▶ _Data to examine_
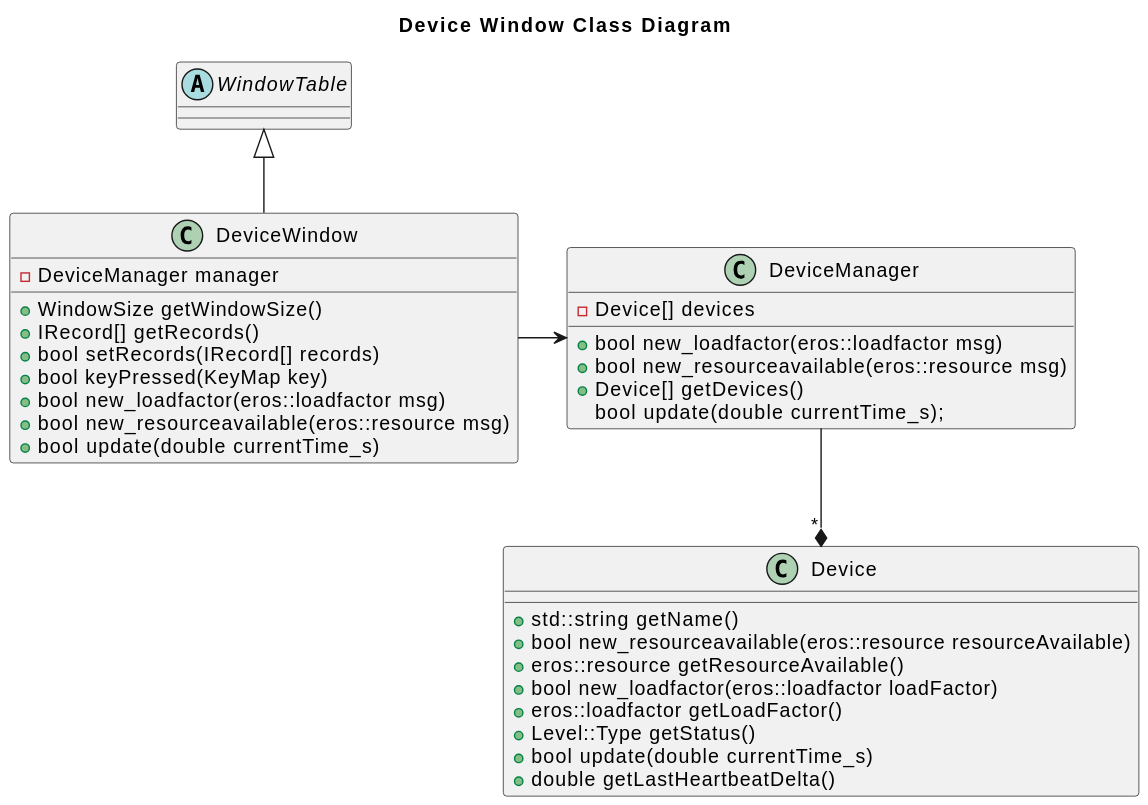
Earlier version of the PlantUML export doc/SystemMonitor/Windows/DeviceWindow/output/DeviceWindowClassDiagram.svg (dgitz/eros).
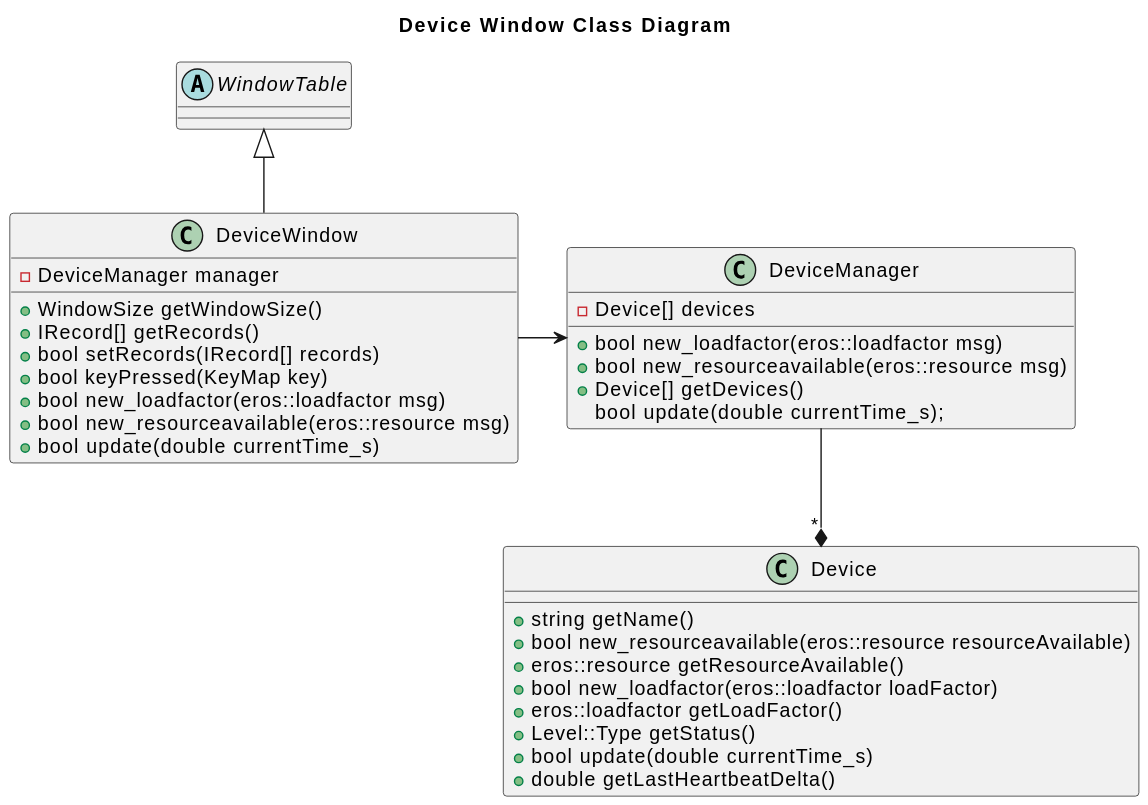
After the change.

What changed in the source:
```diff
@@ -22,7 +22,7 @@
 }
 DeviceWindow -> DeviceManager
 class Device {
-    +std::string getName()
+    +string getName()
     +bool new_resourceavailable(eros::resource resourceAvailable)
     +eros::resource getResourceAvailable()
     +bool new_loadfactor(eros::loadfactor loadFactor)
```
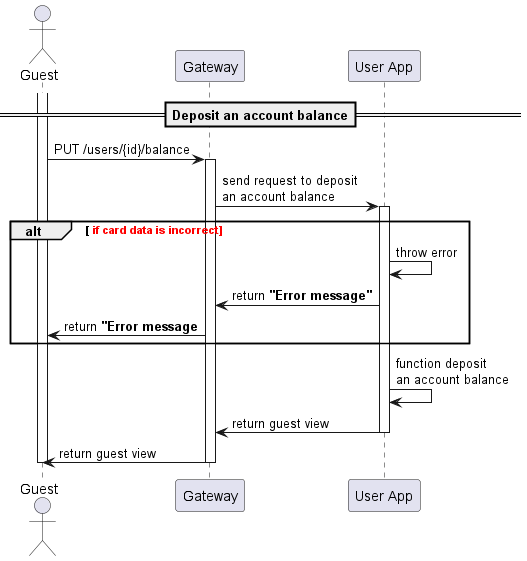
The PlantUML diagram image/balance.png in OlgaDobrodey/sequence-diagram, before a commit. Source of this version:
```plantuml
@startuml

actor "Guest" as user
participant "Gateway" as gw
participant "User App" as us

==Deposit an account balance==
    activate user
user -> gw: PUT /users/{id}/balance
    activate gw
gw -> us: send request to deposit\nan account balance
    activate us
    alt <font color=red> if card data is incorrect
us -> us: throw error
us -> gw: return <b>"Error message"
gw -> user: return <b>"Error message
   end
us -> us: function deposit\nan account balance
us -> gw: return guest view
    deactivate us
gw -> user: return guest view
    deactivate gw
    deactivate user


@enduml
```
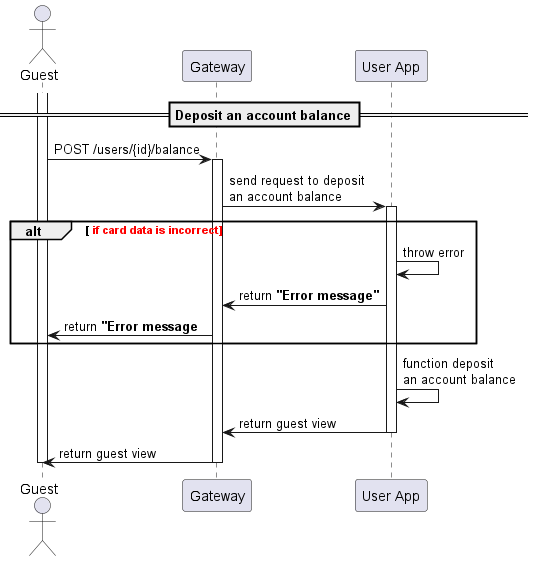
After the change.

Commit message:
after corrected Dima

Change to the diagram source:
```diff
@@ -6,7 +6,7 @@
 
 ==Deposit an account balance==
     activate user
-user -> gw: PUT /users/{id}/balance
+user -> gw: POST /users/{id}/balance
     activate gw
 gw -> us: send request to deposit\nan account balance
     activate us
```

▶ _Problem description_
Each line of the listing must be restated word for word, and the pictures left out.

▶ _Result for this task_
Earlier version of the PlantUML export doc/SystemMonitor/Windows/DeviceWindow/output/DeviceWindowClassDiagram.svg (dgitz/eros).
After the change.

What changed in the source:
```diff
@@ -22,7 +22,7 @@
 }
 DeviceWindow -> DeviceManager
 class Device {
-    +std::string getName()
+    +string getName()
     +bool new_resourceavailable(eros::resource resourceAvailable)
     +eros::resource getResourceAvailable()
     +bool new_loadfactor(eros::loadfactor loadFactor)
```
The PlantUML diagram image/balance.png in OlgaDobrodey/sequence-diagram, before a commit. Source of this version:
```plantuml
@startuml

actor "Guest" as user
participant "Gateway" as gw
participant "User App" as us

==Deposit an account balance==
    activate user
user -> gw: PUT /users/{id}/balance
    activate gw
gw -> us: send request to deposit\nan account balance
    activate us
    alt <font color=red> if card data is incorrect
us -> us: throw error
us -> gw: return <b>"Error message"
gw -> user: return <b>"Error message
   end
us -> us: function deposit\nan account balance
us -> gw: return guest view
    deactivate us
gw -> user: return guest view
    deactivate gw
    deactivate user


@enduml
```
After the change.

Commit message:
after corrected Dima

Change to the diagram source:
```diff
@@ -6,7 +6,7 @@
 
 ==Deposit an account balance==
     activate user
-user -> gw: PUT /users/{id}/balance
+user -> gw: POST /users/{id}/balance
     activate gw
 gw -> us: send request to deposit\nan account balance
     activate us
```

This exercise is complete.